David on coping with your partner’s incurable cancer

David leans against a wall in his home with his arms crossed
David leans against a wall in his home with his arms crossed

David’s wife Claire was diagnosed with cancer for the second time a few years ago. ‘The doctor told us it was terminal. We were absolutely devastated. But Claire’s amazingly resilient.’

Although Claire has been very poorly on several occasions, she is determined to carry on as normal, and this is made partly possible by Mandy, their Macmillan community nurse.

David's story

About two years ago, Claire had a pain in her chest and she wasn’t sure what it was. She thought she might have cracked a rib or something like that, so she went to see the GP. Because of her previous medical history, they sent her for a chest X-ray. And I remember getting the phone call that evening saying the GP wants to see you first thing tomorrow morning. I think then I knew something was wrong.

The Doctor said, ‘You’re not going to get rid of this cancer; this cancer’s going to kill you. It’s terminal. And it’s very difficult to say how long you’re going to have. It could be 12 months, it could be 10 years. It all depends.’

Because Claire has terminal cancer, there are people in this village, in this small community where we live, who just want to help.

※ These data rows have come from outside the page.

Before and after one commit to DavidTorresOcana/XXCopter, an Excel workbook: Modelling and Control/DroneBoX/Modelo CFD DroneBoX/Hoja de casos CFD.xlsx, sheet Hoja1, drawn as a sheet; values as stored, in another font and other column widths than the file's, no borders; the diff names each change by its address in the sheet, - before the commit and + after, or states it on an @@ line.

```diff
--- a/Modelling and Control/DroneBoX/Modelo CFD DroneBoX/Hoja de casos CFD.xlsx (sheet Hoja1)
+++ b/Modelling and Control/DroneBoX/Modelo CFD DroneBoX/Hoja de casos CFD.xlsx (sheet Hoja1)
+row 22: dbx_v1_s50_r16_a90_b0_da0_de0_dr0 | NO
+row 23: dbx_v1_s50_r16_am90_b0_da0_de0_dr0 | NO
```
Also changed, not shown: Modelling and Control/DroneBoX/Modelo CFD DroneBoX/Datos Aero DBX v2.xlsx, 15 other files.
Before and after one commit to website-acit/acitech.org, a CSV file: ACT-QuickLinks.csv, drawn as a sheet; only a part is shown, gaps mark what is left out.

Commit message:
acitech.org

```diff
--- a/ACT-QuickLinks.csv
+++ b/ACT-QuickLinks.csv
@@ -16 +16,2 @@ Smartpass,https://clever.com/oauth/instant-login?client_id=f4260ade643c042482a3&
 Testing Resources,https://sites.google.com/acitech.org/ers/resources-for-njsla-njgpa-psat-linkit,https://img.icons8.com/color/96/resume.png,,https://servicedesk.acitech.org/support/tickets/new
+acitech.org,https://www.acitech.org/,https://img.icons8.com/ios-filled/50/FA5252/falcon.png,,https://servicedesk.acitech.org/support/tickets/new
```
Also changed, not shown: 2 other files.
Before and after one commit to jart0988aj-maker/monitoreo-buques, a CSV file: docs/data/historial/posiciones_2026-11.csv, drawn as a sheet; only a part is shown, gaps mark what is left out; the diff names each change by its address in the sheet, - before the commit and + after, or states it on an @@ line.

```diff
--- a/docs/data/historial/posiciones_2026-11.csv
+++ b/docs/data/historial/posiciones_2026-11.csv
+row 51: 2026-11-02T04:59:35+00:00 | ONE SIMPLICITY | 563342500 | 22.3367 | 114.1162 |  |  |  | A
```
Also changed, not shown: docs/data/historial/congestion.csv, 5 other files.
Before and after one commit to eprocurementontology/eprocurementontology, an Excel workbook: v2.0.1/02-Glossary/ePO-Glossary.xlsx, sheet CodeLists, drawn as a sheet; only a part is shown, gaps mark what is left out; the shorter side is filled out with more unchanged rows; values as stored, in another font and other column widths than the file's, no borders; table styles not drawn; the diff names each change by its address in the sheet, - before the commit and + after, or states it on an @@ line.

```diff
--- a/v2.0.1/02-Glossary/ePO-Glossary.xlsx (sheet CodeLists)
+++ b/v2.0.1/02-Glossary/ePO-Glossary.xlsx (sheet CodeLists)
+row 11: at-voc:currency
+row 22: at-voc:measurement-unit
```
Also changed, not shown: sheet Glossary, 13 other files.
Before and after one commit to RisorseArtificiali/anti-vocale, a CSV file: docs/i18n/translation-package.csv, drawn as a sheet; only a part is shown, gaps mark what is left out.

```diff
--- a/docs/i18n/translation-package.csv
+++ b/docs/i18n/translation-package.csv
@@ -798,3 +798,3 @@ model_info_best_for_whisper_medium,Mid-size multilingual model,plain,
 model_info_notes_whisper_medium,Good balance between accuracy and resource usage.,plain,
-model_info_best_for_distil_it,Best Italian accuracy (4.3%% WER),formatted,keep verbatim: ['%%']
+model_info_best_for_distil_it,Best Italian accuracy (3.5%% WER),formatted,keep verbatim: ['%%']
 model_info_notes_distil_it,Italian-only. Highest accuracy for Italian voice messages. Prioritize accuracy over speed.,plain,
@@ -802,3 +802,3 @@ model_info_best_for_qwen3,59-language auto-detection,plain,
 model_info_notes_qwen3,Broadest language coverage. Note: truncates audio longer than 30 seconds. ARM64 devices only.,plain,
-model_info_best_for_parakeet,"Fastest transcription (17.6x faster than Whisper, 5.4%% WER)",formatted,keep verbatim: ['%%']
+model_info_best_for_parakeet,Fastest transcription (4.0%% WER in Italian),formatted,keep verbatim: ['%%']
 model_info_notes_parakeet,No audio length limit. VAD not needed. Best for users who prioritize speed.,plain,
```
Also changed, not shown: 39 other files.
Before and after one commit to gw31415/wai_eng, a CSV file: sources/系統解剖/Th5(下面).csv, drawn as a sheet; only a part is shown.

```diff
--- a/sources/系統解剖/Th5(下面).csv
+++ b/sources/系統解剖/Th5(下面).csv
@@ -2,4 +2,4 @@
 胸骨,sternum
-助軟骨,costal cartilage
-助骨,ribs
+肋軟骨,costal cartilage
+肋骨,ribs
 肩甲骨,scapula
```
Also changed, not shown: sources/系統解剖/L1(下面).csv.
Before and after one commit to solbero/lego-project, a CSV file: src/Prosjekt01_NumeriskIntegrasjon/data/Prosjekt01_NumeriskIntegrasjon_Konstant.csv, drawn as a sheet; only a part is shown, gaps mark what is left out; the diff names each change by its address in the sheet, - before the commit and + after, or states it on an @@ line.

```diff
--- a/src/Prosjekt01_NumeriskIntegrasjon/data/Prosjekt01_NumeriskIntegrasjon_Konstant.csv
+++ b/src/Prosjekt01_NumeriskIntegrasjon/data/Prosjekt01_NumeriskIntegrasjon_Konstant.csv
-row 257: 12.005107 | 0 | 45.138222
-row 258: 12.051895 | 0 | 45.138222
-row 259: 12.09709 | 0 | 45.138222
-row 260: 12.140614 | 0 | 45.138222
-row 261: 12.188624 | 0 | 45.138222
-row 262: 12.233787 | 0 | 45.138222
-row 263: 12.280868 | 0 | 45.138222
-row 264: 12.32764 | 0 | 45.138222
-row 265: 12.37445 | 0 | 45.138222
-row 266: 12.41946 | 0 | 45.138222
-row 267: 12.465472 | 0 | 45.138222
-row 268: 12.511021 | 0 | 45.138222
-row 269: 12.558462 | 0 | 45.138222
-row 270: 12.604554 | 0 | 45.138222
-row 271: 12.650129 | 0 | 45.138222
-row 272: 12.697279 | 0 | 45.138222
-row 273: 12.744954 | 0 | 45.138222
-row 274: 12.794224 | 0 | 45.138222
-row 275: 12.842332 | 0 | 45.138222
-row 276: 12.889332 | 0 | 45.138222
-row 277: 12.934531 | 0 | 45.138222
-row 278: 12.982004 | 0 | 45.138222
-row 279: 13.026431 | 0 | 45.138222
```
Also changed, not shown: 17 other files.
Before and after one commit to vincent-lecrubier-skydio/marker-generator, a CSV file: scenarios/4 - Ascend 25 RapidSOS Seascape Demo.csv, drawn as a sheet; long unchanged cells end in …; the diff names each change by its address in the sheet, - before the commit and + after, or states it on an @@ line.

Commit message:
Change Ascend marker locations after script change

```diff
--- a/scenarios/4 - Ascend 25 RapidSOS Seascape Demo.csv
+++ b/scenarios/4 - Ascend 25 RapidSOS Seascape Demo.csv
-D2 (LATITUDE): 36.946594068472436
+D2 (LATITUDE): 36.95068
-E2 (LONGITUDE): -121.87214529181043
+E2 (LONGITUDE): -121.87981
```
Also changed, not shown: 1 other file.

Of course, everybody wants to know how long she’s got left. Actually, she spoke to her oncologist the other week and asked. The oncologist said, ‘Well, if you’d asked me two years ago I’d have said about 12 months. So I’m not even going to guess.’

I can’t see me living my life without Claire being in it, if that makes sense. I can’t see the children growing up without their mummy, I really can’t.

Claire likes to keep everything as normal as possible. So apart from when she’s been a little bit poorly, and she’s been in bed, family life hasn’t really changed. The kids go to school. I go to work. I travel with work. Claire gets on her computer and does her work when she can.

Claire’s a very strong person anyway and I think she copes really well. But she copes a lot better with the assistance of her friends and her family.

We were then introduced to Mandy a few years ago, who’s our Macmillan community nurse. And that just gave another level to the support we got from Macmillan.

For me Mandy is more than just a medical professional. She is a friend of the family.

Mandy has told us several times, ‘If you ever need anything, call me. You’ve got my mobile number. If I’m on holiday, if I’m on study leave, if I’m on a course, text me. And if you can’t get hold of me, I’ll deal with it as soon as I can.’

There’s a really good section on the Macmillan website that explains the last few weeks before death, maybe six weeks out, then four weeks, then two weeks … And I think that’s really good information to know because you need to prepare yourself.

My recommendation would be to tell as many people as possible. Don’t hide away, don’t sit in a corner crying. Speak to as many people as possible because I truly believe that the more people who are thinking about you, the more people who are praying for you, the easier it is to cope.

Don’t hide away from it. Face it and talk to people about it – people like Macmillan.

Sadly, Claire died in February 2015. We'd like to thank David for allowing us to continue sharing her story, so others can benefit from Macmillan's support.



David sits on his sofa

Watch: all about David and Claire's experiences

Watch: all about David and Claire's experiences